| Requirement |
Copied exactly and without pictures, the lines from the beginning of the entries through the one that holds "<Route path='/' exact" should form the entire reply.

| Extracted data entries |
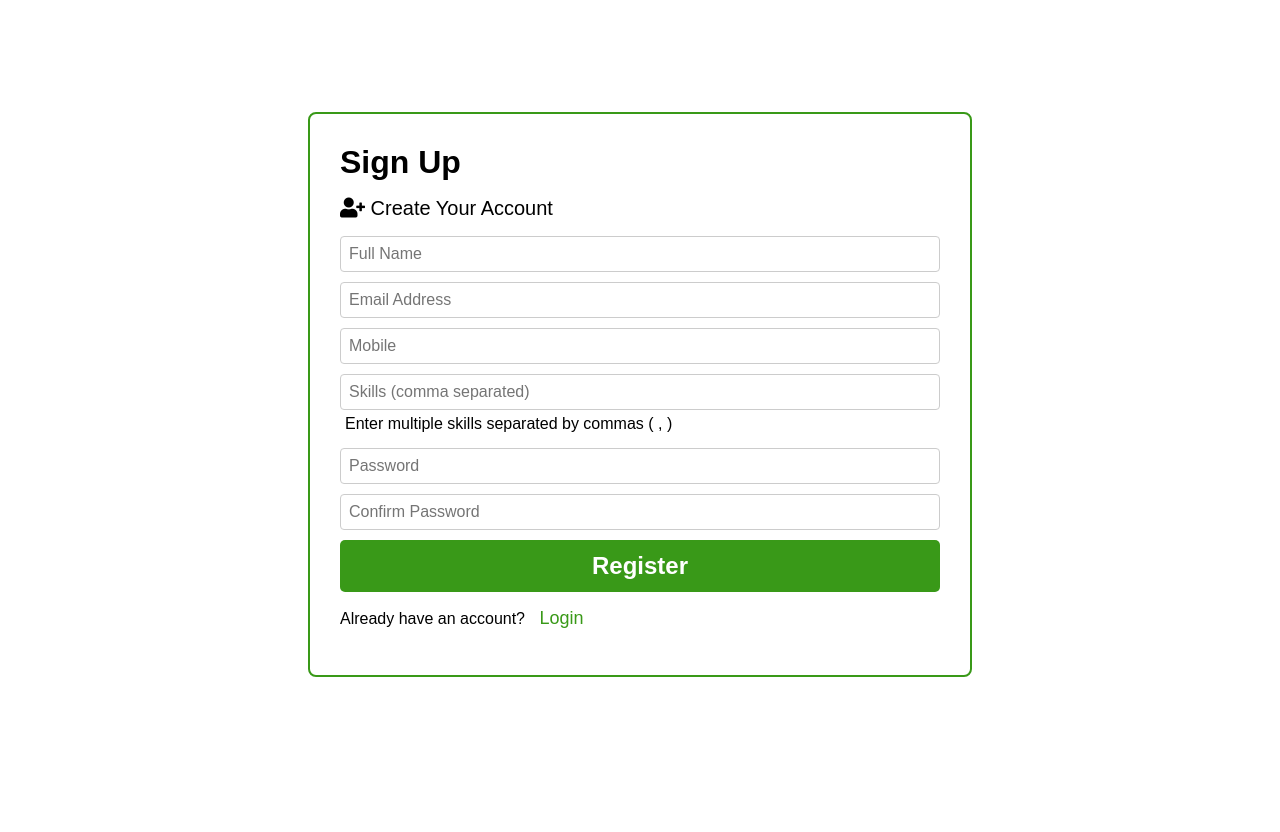
Repository: sayyad-mukthumsa-123/DevMania
Page: /register (app in frontend/)
An editor plug-in stored every save of this project. The page is shown before and after the next save, followed by the edit.
The browser window is 1280 px wide. The pictures show the whole page.
The project was rebuilt for these pictures with package versions that can differ from the ones it lists, and the page was loaded fresh each time. Also part of the build but not shown: frontend/src/pages/Home.js, frontend/src/pages/login.js, frontend/src/pages/Allprofiles.js, frontend/src/pages/MyProfile.js, frontend/src/pages/Indprofile.js.

Above is the page before, as saved 2025-03-01 10:43:14.

### frontend/public/index.html
<!-- public/index.html -->
<!DOCTYPE html>
<html lang="en">
<head>
  <meta charset="UTF-8">
  <meta name="viewport" content="width=device-width, initial-scale=1.0">
  <title>Developers Hub</title>
  <link rel="stylesheet" href="https://cdnjs.cloudflare.com/ajax/libs/font-awesome/5.15.3/css/all.min.css">
</head>
<body>
  <div id="root"></div>
</body>
</html>

### frontend/src/App.js
import React from 'react'
import {BrowserRouter,Route,Routes} from 'react-router-dom'
import Home from './pages/Home'
import Login from './pages/login'
import Register from './pages/register'
import Allprofiles from './pages/Allprofiles'
import MyProfile from './pages/MyProfile'
import Indprofile from './pages/Indprofile'

const App = () => {
  return (
    <div>

      <BrowserRouter>
      <Routes>
        <Route path='/' exact Component={Home}/>
        <Route path='/login' exact Component={Login}/>
        <Route path='/register' exact Component={Register}/>
        <Route path='/allprofiles' exact Component={Allprofiles}/>
        <Route path='/myprofile' exact Component={MyProfile}/>
        <Route path='/indprofile/:fullname/:email/:skill/:id' exact Component={Indprofile}/>
      </Routes>
      </BrowserRouter>
    </div>
  )
}

export default App

### frontend/src/pages/register.js
import React, { useState } from 'react';
import { Link, useNavigate } from 'react-router-dom';
import axios from 'axios';
import '../styles/styles.css';

const Register = () => {
    const [formData, setFormData] = useState({
        fullname: '',
        email: '',
        mobile: '',
        skill: '',
        password: '',
        confirmPassword: ''
    });

    const navigate = useNavigate();

    const handleChange = e => {
        setFormData({ ...formData, [e.target.name]: e.target.value });
    };

    const handleSubmit = async e => {
        e.preventDefault();

        if (formData.password !== formData.confirmPassword) {
            alert("Passwords do not match");
            return;
        }

        try {
            const response = await axios.post('http://localhost:5000/register', formData, {
                headers: {
                    'Content-Type': 'application/json',
                }
            });

            if (response.status === 200) {
                console.log('Success:', response.data);
                alert('Registration successful! Please log in.');
                navigate('/login');
            } else {
                console.error('Error:', response.statusText);
            }
        } catch (error) {
            console.error('Error:', error);
        }
    };

    return (
        <div >
            <section className="container box">
                <h1 className='large'>Sign Up</h1>
                <p className='lead'><i className="fas fa-user-plus"></i> Create Your Account</p>
                <form className='form' onSubmit={handleSubmit} autoComplete='off'>
                    <div className='form-group'>
                        <input
                            type='text'
                            placeholder='Full Name'
                            name="fullname"
                            value={formData.fullname}
                            onChange={handleChange}
                            required
                        />
                    </div>
                    <div className='form-group'>
                        <input
                            type='email'
                            placeholder='Email Address'
                            name="email"
                            value={formData.email}
                            onChange={handleChange}
                            required
                        />
                    </div>
                    <div className='form-group'>
                        <input
                            type='text'
                            placeholder='Mobile'
                            name="mobile"
                            value={formData.mobile}
                            onChange={handleChange}
                            required
                        />
                    </div>
                    <div className='form-group'>
                        <input
                            type='text'
                            placeholder='Skills (comma separated)'
                            name="skill"
                            value={formData.skill}
                            onChange={handleChange}
                            required
                        />
                        <p className='form-text'>Enter multiple skills separated by commas ( , )</p>
                    </div>
                    <div className='form-group'>
                        <input
                            type='password'
                            placeholder='Password'
                            name="password"
                            value={formData.password}
                            onChange={handleChange}
                            minLength='6'
                            required
                        />
                    </div>
                    <div className='form-group'>
                        <input
                            type='password'
                            placeholder='Confirm Password'
                            name="confirmPassword"
                            value={formData.confirmPassword}
                            onChange={handleChange}
                            minLength='6'
                            required
                        />
                    </div>
                    <input type='submit' className='btn' value="Register" />
                </form>
                <p className="text">
                    Already have an account? <Link to="/login" className='link-auth'>Login</Link>
                </p>
            </section>
        </div>
    );
}

export default Register;

### frontend/src/styles/styles.css
/* General reset */
body, html {
  margin: 0;
  padding: 0;
  font-family: Arial, sans-serif;
  width: 100%;
  min-height: 100vh;

}

/* Navbar styles */
.navbar {
  display: flex;
  justify-content: space-between;
  align-items: center;
  padding: 1px !important;
  font-size: x-large;
  background-color: #22580f
}

.navbar h1 a {
  color: #ffffff;
  text-decoration: none;
}

.navbar ul {
  list-style: none;
  display: flex;
  margin: 0;
  font-size: larger;
}
.navbar ul li
{
  padding: 10px;
  transition: all 0.3s ease;
}
.navbar ul li:hover
{
  transform: scale(1.1);
}
.navbar ul li {
  margin-left: 1rem;
}

.navbar ul li a {
  color: #ffffff;
  text-decoration: none;
}

/* Landing page styles */
.landing {
  height: 100vh;
  display: flex;
  align-items: center;
  justify-content: center;
  color: white;
  position: relative;
  background: url('../images/home.png') no-repeat center center/cover;
  text-align: center;
  flex-direction: column;
}

.dark-overlay {
  position: absolute;
  top: 0;
  left: 0;
  right: 0;
  bottom: 0;
  background: rgba(0, 0, 0, 0.6); /* Adds a dark overlay for better text visibility */
  display: flex;
  flex-direction: column;
  justify-content: center;
  align-items: center;
}

.landing-inner {
  text-align: center;
  z-index: 2;
  position: relative;
  padding: 2rem;
  max-width: 800px;
}

.x-large {
  font-size: 4rem;
  font-weight: bold;
  margin-bottom: 1rem !important;
}

.lead {
  font-size: 1.5rem;
  margin-bottom: 2rem;
}

.buttons {
  display: flex;
  justify-content: center;
  gap: 1.5rem;
}

.btn, .btn-auth {
  width: auto;
  padding: 0.75rem 1.5rem;
  border: none;
  border-radius: 8px;
  cursor: pointer;
  text-decoration: none;
  font-size: 1.25rem;
  font-weight: bold;
  background-color: #399918;
  color: #ffffff;
  transition: all 0.3s ease;
}

.btn:hover,.btn-auth:hover {
  background-color:#256210;
  transition: all;
}

/* Ensure Navbar stays at the top */
.navbar {
  position: absolute;
  top: 0;
  left: 0;
  width: 100%;
  z-index: 3;
}


/* Container styles */
.container {
  width: 600px;
  margin: 7rem auto;
  padding: 30px;
  border: 2px solid #399918;
  color: black;
  border-radius: 8px;
  position: relative;
  z-index: 1; /* Ensures the container is above any background effects */
}

/* Form styles */
.form {


  display: flex;
  flex-direction: column;
}

.form-group {
  margin-bottom: 1.5rem;
}

.form-text
{
  margin:5px !important;
}


.form-group input:focus {
  border-color: #f6f7f9;
  box-shadow: 0 0 8px rgba(0, 123, 255, 0.3);
  outline: none;
}

.btn {
  display: inline-block;
  padding: 0.75rem 1.5rem;
  border: none;
  border-radius: 5px;
  cursor: pointer;
  text-decoration: none;
  font-size: 1.5rem;
  text-align: center;
}


.large {
  margin: 0 !important;
  font-size: 2rem;
  margin-bottom: 1rem;
}

.lead {
  font-size: 1.25rem;
  margin-bottom: 1rem;
}

.error {
  color: red;
  margin-top: 1rem;
}

p {
  margin-top: 1rem;
}
.link-auth{
  color:#399918;
  text-decoration: none;
  cursor: pointer;
  padding-left:10px ;
  transition: all 0.3s ease;
  display: inline-block;
  font-size: large;
}
.link-auth:hover
{
  transform: scale(1.3);
}
/* Profiles styles */
.profiles {
  display: flex;
  flex-direction: column;
  gap: 1rem;
}

.profile {
  background-color: #f4f4f4;
  padding: 1rem;
  display: flex;
  align-items: center;
  border: 1px solid #ccc;
  box-shadow: 0 4px 8px rgba(0, 0, 0, 0.1);
  border-radius: 5px;
  margin-bottom: 1rem;
}

.profile .round-img {
  width: 100px;
  border-radius: 50%;
  margin-right: 1rem;
}

.profile-info {
  flex: 1;
}

.profile-info h2 {
  margin: 0 0 0.5rem 0;
}

.profile-info p {
  margin: 0.5rem 0;
}

.profile-info .btn {
  display: inline-block;
  background-color:#399918;
  color: #fff;
  padding: 0.5rem 1rem;
  text-decoration: none;
  border-radius: 0.25rem;
  margin-top: 0.5rem;
  transition: all 0.3s ease;
}

.profile-info .btn:hover {
  transform: scale(1.1);
  background-color:#399918;
}

.profile-skills {
  list-style: none;
  padding: 0;
  display: flex;
  flex-direction: column;
  gap: 0.5rem;
  margin-left: 1rem;
  color: black;
}

.profile-skills li {
  display: flex;
  align-items: center;
  color:greenyellow;
}

.profile-skills li i {
  margin-right: 0.5rem;
}

/* GitHub Section */
.profile-github {
  margin-top: 1rem;
}

.profile-github h2 {
  margin-bottom: 1rem;
}

.repo {
  background: #fff;
  padding: 1rem;
  margin-bottom: 1rem;
  border: 1px solid #ccc;
}

.repo h4 {
  margin: 0.5rem 0;
}

.repo p {
  margin: 0.5rem 0;
}

/* Form */
.form {
  margin-top: 1rem;
}

.form-group {
  margin-bottom: 10px;
}

.form-group input {
  width:97%;
  padding: 0.5rem;
  border: 1px solid #ccc;
  border-radius: 0.25rem;
  font-size: 1rem;
}

.form-group input:focus {
  border-color: #007bff;
  outline: none;
}


/* Profile Grid */
.profile-grid {
  display: grid;
  grid-template-columns: 1fr;
  grid-gap: 1rem;
  margin-top: 1rem;
}

.profile-top {
  background: #0a0a0a;
  color: #fff;
  padding: 1rem;
  text-align: center;
}

.profile-top img {
  width: 150px;
  border-radius: 50%;
}

.profile-top h1 {
  margin: 0.5rem 0;
}

.profile-top p {
  margin: 0.5rem 0;
}
a{
  color:aqua
}
 .white-text {
  color: black;
}
 .skill-text {
  /* background-color: #5e585c16;  */
  color: #c51414;
  padding: 10px 15px;
  border-radius: 5px;
  display: flex;
  align-items: center;
  font-size: 16px;
  margin-top: 2px;
  /* box-shadow: 0 2px 4px rgba(0, 0, 0, 0.1);  */
}


.skill-text i {
  color: #28a745;
  margin-right: 30px;
}
.taskprovider
{
  color:#28a745;
  text-decoration: none;
  font-size: xx-large;
}

Loaded but not shown: frontend/src/index.js (common file); frontend/src/index.css (common file); frontend/src/reportWebVitals.js (common file)

After the next save:
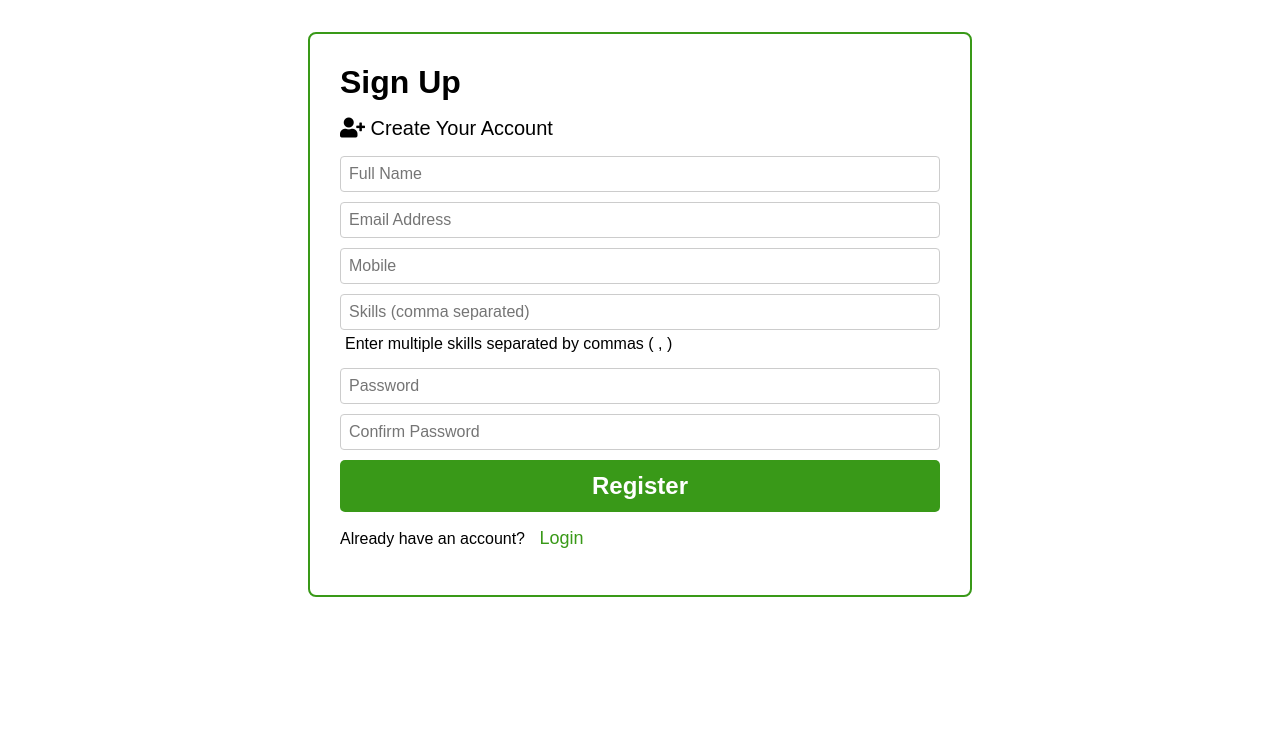
Saved 14 s later.
--- a/frontend/src/styles/styles.css
+++ b/frontend/src/styles/styles.css
@@ -138,6 +138,10 @@ body, html {
   position: relative;
   z-index: 1; /* Ensures the container is above any background effects */
 }
+.box
+{
+  margin: 2rem auto;
+}
 
 /* Form styles */
 .form {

| Answer to this task |
Repository: sayyad-mukthumsa-123/DevMania
Page: /register (app in frontend/)
An editor plug-in stored every save of this project. The page is shown before and after the next save, followed by the edit.
The browser window is 1280 px wide. The pictures show the whole page.
The project was rebuilt for these pictures with package versions that can differ from the ones it lists, and the page was loaded fresh each time. Also part of the build but not shown: frontend/src/pages/Home.js, frontend/src/pages/login.js, frontend/src/pages/Allprofiles.js, frontend/src/pages/MyProfile.js, frontend/src/pages/Indprofile.js.

Above is the page before, as saved 2025-03-01 10:43:14.

### frontend/public/index.html
<!-- public/index.html -->
<!DOCTYPE html>
<html lang="en">
<head>
  <meta charset="UTF-8">
  <meta name="viewport" content="width=device-width, initial-scale=1.0">
  <title>Developers Hub</title>
  <link rel="stylesheet" href="https://cdnjs.cloudflare.com/ajax/libs/font-awesome/5.15.3/css/all.min.css">
</head>
<body>
  <div id="root"></div>
</body>
</html>

### frontend/src/App.js
import React from 'react'
import {BrowserRouter,Route,Routes} from 'react-router-dom'
import Home from './pages/Home'
import Login from './pages/login'
import Register from './pages/register'
import Allprofiles from './pages/Allprofiles'
import MyProfile from './pages/MyProfile'
import Indprofile from './pages/Indprofile'

const App = () => {
  return (
    <div>

      <BrowserRouter>
      <Routes>
        <Route path='/' exact Component={Home}/>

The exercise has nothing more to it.